Vineyard Wind Backs Fishing Transit Plan
Vineyard Wind has formally endorsed a transit corridor plan for fishing vessels in federal waters off the coast of Massachusetts and Rhode Island, which includes a direct passage through the middle of the company’s 800MW offshore wind lease area.
The endorsed plan enables fishermen from Rhode Island, Massachusetts and the Long Island area to reach fishing grounds south and east of Cape Cod by transiting the length of the wind areas.
It was developed at fishing working group meetings held in September and October and previously supported by fishermen from Massachusetts, Connecticut, Rhode Island and Long Island, as well as the U.S. Coast Guard.
“The fishing industry has placed a significant amount of time and energy into developing a transit corridor plan that works for them,” said Erich Stephens, Chief Development Officer for Vineyard Wind.
“Our team appreciates the work that the fishermen have done to address this and other important concerns. Wind developers must recognize the importance of locating transit lanes through their lease areas when those plans will accommodate the fishermen who work out of ports like Point Judith in Rhode Island and Montauk on Long Island.”
Vineyard Wind said its support comes after alternative plans were discussed at a recent meeting of fishermen, developers and federal agencies, but no new consensus was achieved.
As the first developer to support the fishery transit lanes, the company calls on other developers with leases offshore Rhode Island and Massachusetts to back the proposed plan, emphasizing that all leaseholders must adopt a coherent plan in order for it to be effective.

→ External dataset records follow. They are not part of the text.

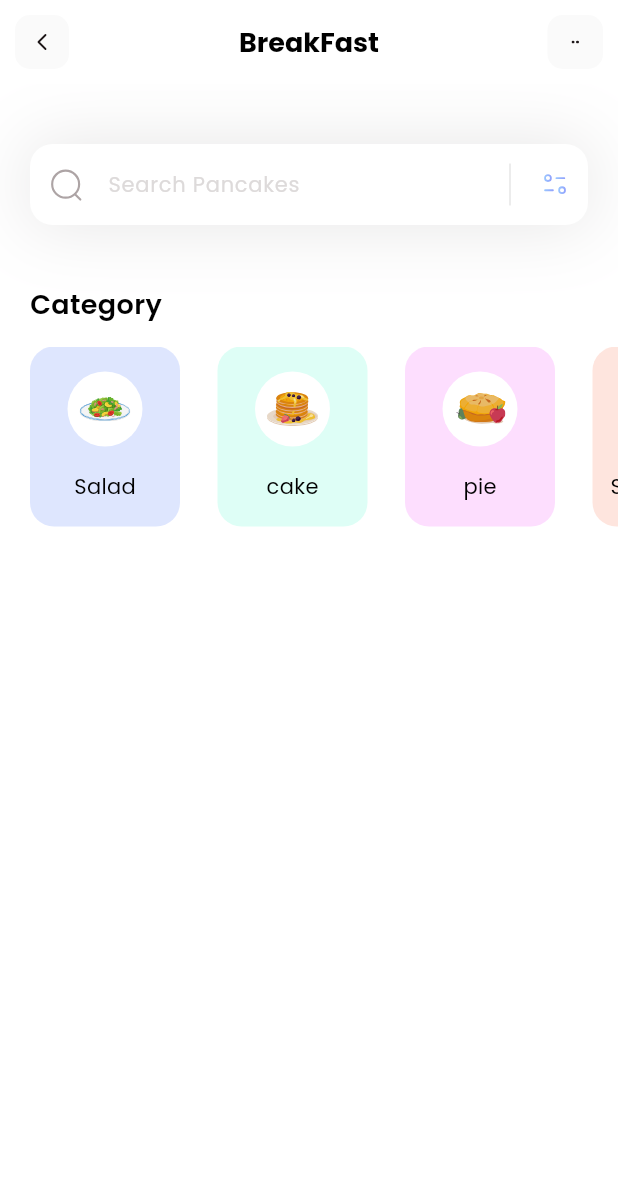
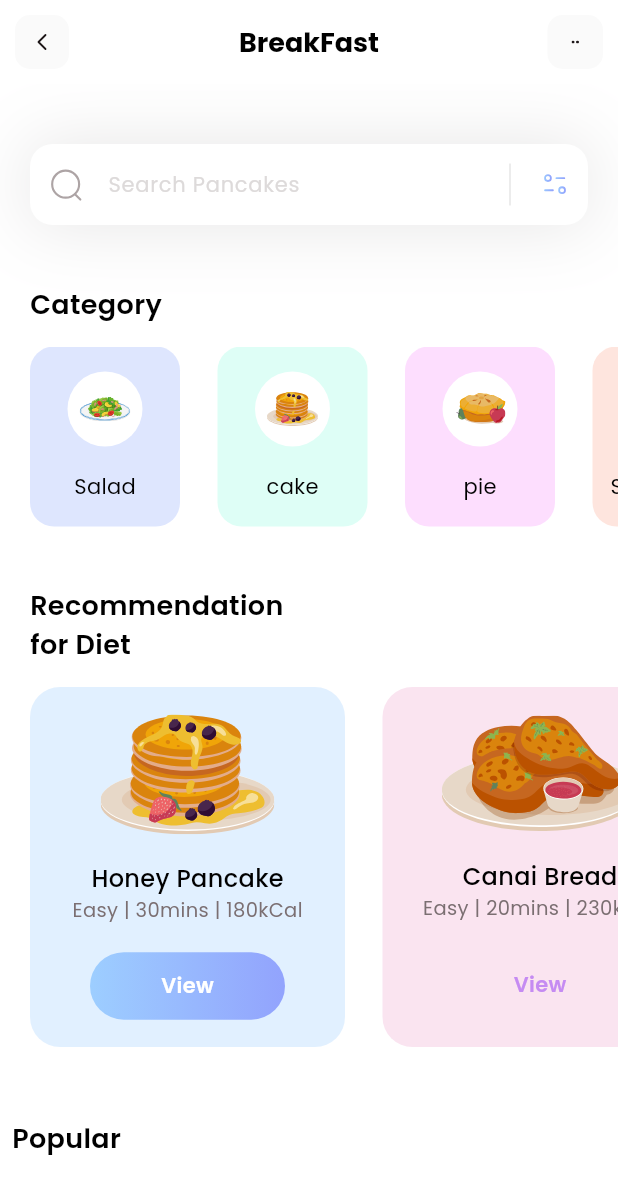
Before and after one commit to SuperiorSam22/flutter_Menu, a Flutter app: the screen it shows after launch, on a phone screen of 412 x 824 dp. Shown: the top 1194 px of the screen. Run offline on Flutter 3.47's test engine with Material 3 defaults, Android fonts, the phone set to English and light mode, and no system bars; our stand-ins replace flutter_svg.

Commit message:
recommendation section completed

```diff
--- a/lib/models/diet_model.dart
+++ b/lib/models/diet_model.dart
@@ -1,9 +1,12 @@
+import 'package:flutter/material.dart';
+
 class DietModel {
   String name;
   String iconPath;
   String level;
   String duration;
-  String calories;
+  String calorie;
+  Color boxColor;
   bool viewIsSelected;
 
   DietModel({
@@ -11,21 +14,23 @@ class DietModel {
     required this.iconPath,
     required this.level,
     required this.duration,
-    required this.calories,
-    required this.viewIsSelected,
+    required this.calorie,
+    required this.boxColor,
+    required this.viewIsSelected
   });
 
-  static List<DietModel> getDiets() {
-    List <DietModel> diets = [];
+  static List < DietModel > getDiets() {
+    List < DietModel > diets = [];
 
     diets.add(
       DietModel(
        name: 'Honey Pancake',
        iconPath: 'assets/icons/honey-pancakes.svg',
        level: 'Easy',
-        duration: '30 mins',
-        calories: '180kCal',
+       duration: '30mins',
+       calorie: '180kCal',
        viewIsSelected: true,
+       boxColor: Color(0xff9DCEFF)
       )
     );
 
@@ -34,12 +39,13 @@ class DietModel {
        name: 'Canai Bread',
        iconPath: 'assets/icons/canai-bread.svg',
        level: 'Easy',
-        duration: '20 mins',
-        calories: '320kCal',
+       duration: '20mins',
+       calorie: '230kCal',
        viewIsSelected: false,
+       boxColor: Color(0xffEEA4CE)
       )
     );
+
     return diets;
   }
-
 }
--- /dev/null
+++ b/lib/models/popular_model.dart
@@ -0,0 +1,45 @@
+class PopularDietsModel {
+  String name;
+  String iconPath;
+  String level;
+  String duration;
+  String calorie;
+  bool boxIsSelected;
+
+  PopularDietsModel({
+    required this.name,
+    required this.iconPath,
+    required this.level,
+    required this.duration,
+    required this.calorie,
+    required this.boxIsSelected
+  });
+
+  static List < PopularDietsModel > getPopularDiets() {
+    List < PopularDietsModel > popularDiets = [];
+
+    popularDiets.add(
+      PopularDietsModel(
+       name: 'Blueberry Pancake',
+       iconPath: 'assets/icons/blueberry-pancake.svg',
+       level: 'Medium',
+       duration: '30mins',
+       calorie: '230kCal',
+       boxIsSelected: true,
+      )
+    );
+
+    popularDiets.add(
+      PopularDietsModel(
+       name: 'Salmon Nigiri',
+       iconPath: 'assets/icons/salmon-nigiri.svg',
+       level: 'Easy',
+       duration: '20mins',
+       calorie: '120kCal',
+       boxIsSelected: false,
+      )
+    );
+
+    return popularDiets;
+  }
+}
--- a/lib/pages/home.dart
+++ b/lib/pages/home.dart
@@ -1,4 +1,6 @@
 import 'package:fitness/models/category_model.dart';
+import 'package:fitness/models/diet_model.dart';
+import 'package:fitness/models/popular_model.dart';
 import 'package:flutter/material.dart';
 import 'package:flutter/widgets.dart';
 import 'package:flutter_svg/flutter_svg.dart';
@@ -12,33 +14,156 @@ import 'package:flutter_svg/flutter_svg.dart';
 
 class _HomePageState extends State<HomePage> {
   List<CategoryModel> categories = [];
+  List<DietModel> diets = [];
+  List<PopularDietsModel> popularDiets = [];
 
-  void _getCategories() {
+  // void _getDiets() {
+  //   diets = DietModel.getDiets();
+  // }
+
+  // void _getCategories() {
+  //   categories = CategoryModel.getCategories();
+  // }
+
+  void _getInitialInfo() {
     categories = CategoryModel.getCategories();
+    diets = DietModel.getDiets();
+    popularDiets = PopularDietsModel.getPopularDiets();
   }
 
-  @override
-  void initState() {
-    _getCategories();
-  }
+  // @override
+  // void initState() {
+  //   _getCategories();
+  // }
 
 //git push test
 
   @override
   Widget build(BuildContext context) {
-    _getCategories();
+    _getInitialInfo();
     return Scaffold(
       appBar: appBar(),
       backgroundColor: Colors.white,
-      body: Column(
-        crossAxisAlignment: CrossAxisAlignment.start,
+      body: ListView(
         children: [
           _searchField(),
           SizedBox(height: 40,),
           _categoriesSection(),
+          SizedBox(height: 40,),
+          _dietSection(),
+          SizedBox(height: 40,),
+          Column(
+            crossAxisAlignment: CrossAxisAlignment.start,
+            children: [
+              Padding(
+                padding: const EdgeInsets.all(8.0),
+                child: Text(
+                  'Popular',
+                  style: TextStyle(
+                    color: Colors.black,
+                    fontWeight: FontWeight.w600,
+                    fontSize: 18,
+                  ),
+                ),
+              )
+            ],
+          )
         ],
       ),
     );
+  }
+
+  Column _dietSection() {
+    return Column(
+          crossAxisAlignment: CrossAxisAlignment.start,
+          children: [
+            Padding(
+              padding: const EdgeInsets.only(left: 20.0),
+              child: Text(
+                'Recommendation\nfor Diet',
+                style: TextStyle(
+                  color: Colors.black,
+                  fontSize: 18,
+                  fontWeight: FontWeight.w600,
+                ),
+              ),
+            ),
+            SizedBox(height: 15,),
+            Container(
+              color: Colors.white,
+              height: 240,
+              child: ListView.separated(
+                itemBuilder: (context, index) {
+                  return Container(
+                    width: 210,
+                    decoration: BoxDecoration(
+                      color: diets[index].boxColor.withOpacity(0.3),
+                      borderRadius: BorderRadius.circular(20),
+                    ),
+                    child: Column(
+                      mainAxisAlignment: MainAxisAlignment.spaceEvenly,
+                      children: [
+                        SvgPicture.asset(diets[index].iconPath),
+                        Column(
+                          children: [
+                            Text(
+                              diets[index].name,
+                              style: TextStyle(
+                                fontWeight: FontWeight.w500,
+                                color: Colors.black,
+                                fontSize: 16,
+                              ),
+                            ),
+                            Text(
+                              diets[index].level + ' | ' + diets[index].duration + ' | ' + diets[index].calorie,
+                              style: TextStyle(
+                                color: Color(0xff7B6F72),
+                                fontSize: 13,
+                                fontWeight: FontWeight.w400,
+                              ),
+                            ),
+                          ],
+                        ),
+                        Container(
+                          height: 45,
+                          width: 130,
+                          child: Center(
+                            child: Text(
+                              'View',
+                              style: TextStyle(
+                                color: diets[index].viewIsSelected ? Colors.white : Color(0xffC58BF2),
+                                fontSize: 14,
+                                fontWeight: FontWeight.w600,
+                              ),
+                            ),
+                            ),
+                          decoration: BoxDecoration(
+                            gradient: LinearGradient(
+                              colors: [
+                                diets[index].viewIsSelected ? Color(0xff9DCEFF) : Colors.transparent,
+                                diets[index].viewIsSelected ? Color(0xff92A3FD) : Colors.transparent,
+
+                              ]
+                            ),
+                            borderRadius: BorderRadius.circular(50),
+                          ),
+
+                        )
+                      ],
+                    ),
+                  );
+                },
+                separatorBuilder: (context, index) => SizedBox(width: 25,),
+                itemCount: diets.length,
+                scrollDirection: Axis.horizontal,
+                padding: EdgeInsets.only(
+                  left: 20,
+                  right: 20,
+                ),
+              ),
+            )
+          ],
+        );
   }
 
   Column _categoriesSection() {
```
Lines whose indentation alone changed are shown as unchanged.
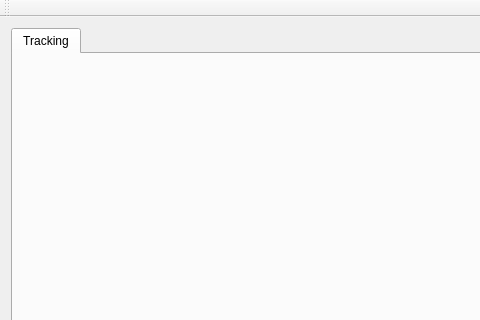
Old version of the form F1Telemetry.ui in the repository Alex-Rose/PXG_Telemetry_fork; both pictures show x 0 to 480 and y 0 to 320 of the 726 by 487 pixel window.
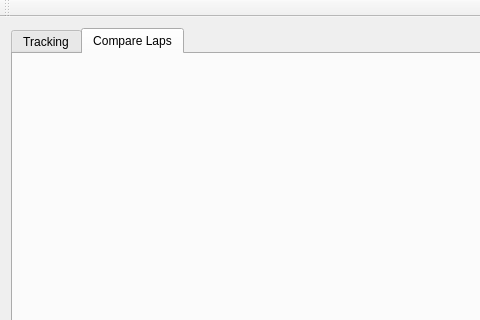
New version of the form. Custom widgets are drawn as their Qt base class.

Commit message: Selection of laps to compare

```diff
--- a/F1Telemetry.ui
+++ b/F1Telemetry.ui
@@ -24,7 +24,7 @@
        <enum>QTabWidget::North</enum>
       </property>
       <property name="currentIndex">
-       <number>0</number>
+       <number>1</number>
       </property>
       <widget class="TrackingWidget" name="trackingWidget">
        <attribute name="title">
@@ -32,6 +32,12 @@
        </attribute>
        <layout class="QGridLayout" name="gridLayout"/>
       </widget>
+      <widget class="CompareLapsWidget" name="compareLapsWidget">
+       <attribute name="title">
+        <string>Compare Laps</string>
+       </attribute>
+       <layout class="QVBoxLayout" name="verticalLayout_3"/>
+      </widget>
      </widget>
     </item>
    </layout>
@@ -64,6 +70,12 @@
    <header>TrackingWidget.h</header>
    <container>1</container>
   </customwidget>
+  <customwidget>
+   <class>CompareLapsWidget</class>
+   <extends>QWidget</extends>
+   <header>CompareLapsWidget.h</header>
+   <container>1</container>
+  </customwidget>
  </customwidgets>
  <resources/>
  <connections/>
```
The commit also changes 10 other files.
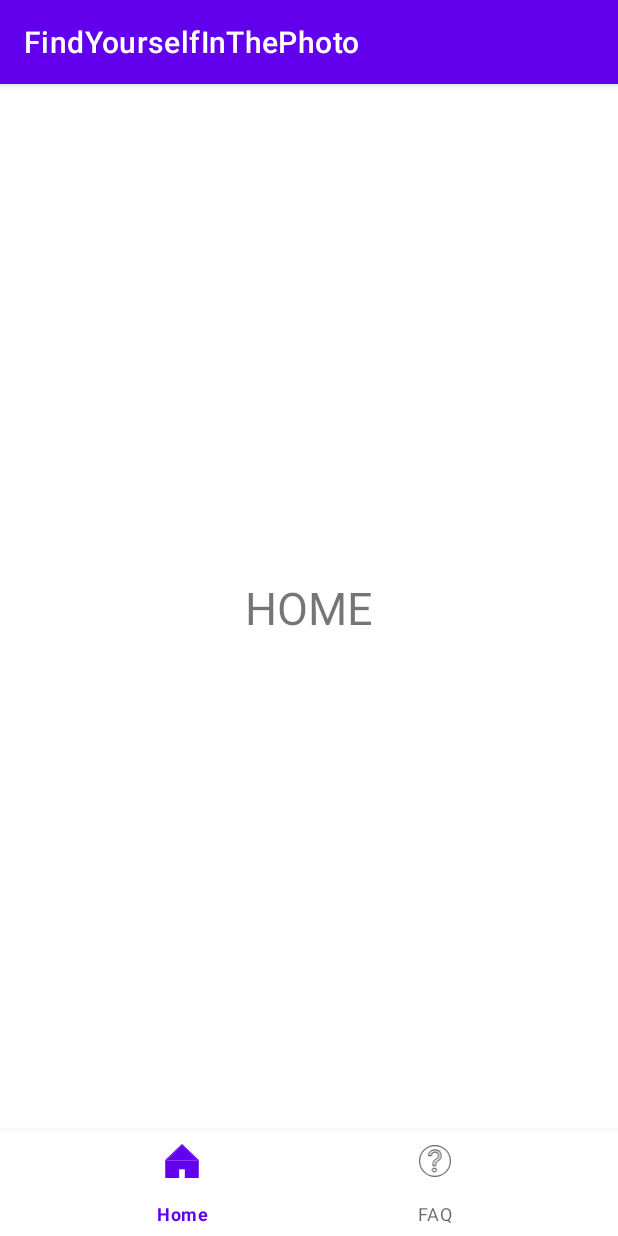
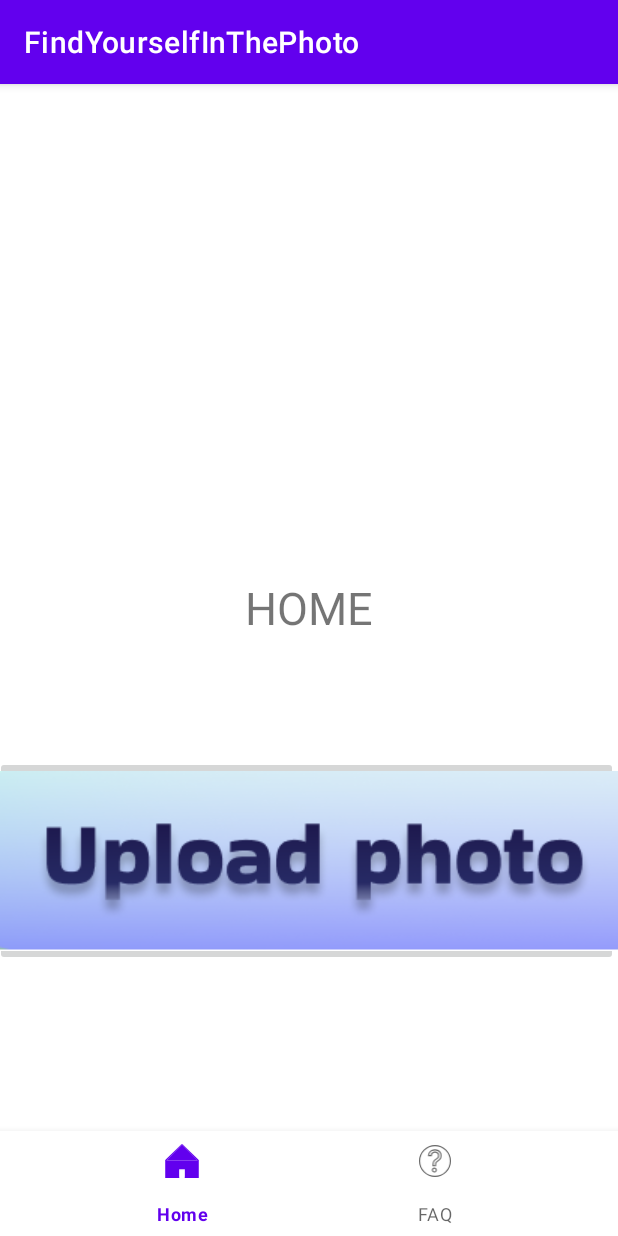
Before and after one commit to Tamada4a/find_yourself_in_the_photo, an Android app: the fragment Home placed in its activity, on a phone screen of 412 x 824 dp. Run offline under Robolectric (Android 15) with nearby library versions, the phone set to English and light mode, and no system bars.

Commit message:
Add Button

```diff
--- a/app/src/main/res/layout/fragment_home.xml
+++ b/app/src/main/res/layout/fragment_home.xml
@@ -1,5 +1,6 @@
 <?xml version="1.0" encoding="utf-8"?>
 <RelativeLayout xmlns:android="http://schemas.android.com/apk/res/android"
+    xmlns:app="http://schemas.android.com/apk/res-auto"
     xmlns:tools="http://schemas.android.com/tools"
     android:layout_width="match_parent"
     android:layout_height="match_parent"
@@ -12,4 +13,16 @@
         android:textSize="30sp"
         android:layout_centerInParent="true"/>
 
+    <ImageButton
+        android:id="@+id/imageButton"
+        android:layout_width="wrap_content"
+        android:layout_height="wrap_content"
+        android:layout_alignParentStart="true"
+        android:layout_alignParentEnd="true"
+        android:layout_alignParentBottom="true"
+        android:layout_marginStart="-3dp"
+        android:layout_marginEnd="0dp"
+        android:layout_marginBottom="110dp"
+        android:src="@drawable/uploadPhotoButton" />
+
 </RelativeLayout>
--- a/build.gradle
+++ b/build.gradle
@@ -1,7 +1,7 @@
 // Top-level build file where you can add configuration options common to all sub-projects/modules.
 plugins {
-    id 'com.android.application' version '7.1.3' apply false
-    id 'com.android.library' version '7.1.3' apply false
+    id 'com.android.application' version '7.3.0' apply false
+    id 'com.android.library' version '7.3.0' apply false
 }
 
 task clean(type: Delete) {
```
Also changed, not shown: app/src/main/res/drawable/uploadPhotoButton.png (added), gradle/wrapper/gradle-wrapper.properties.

The Vineyard Wind offshore wind farm is located some 14 miles south of Martha’s Vineyard and will feature MHI Vestas 9.5MW turbines. It is expected to enter the construction phase in 2019 and to be operational by 2021.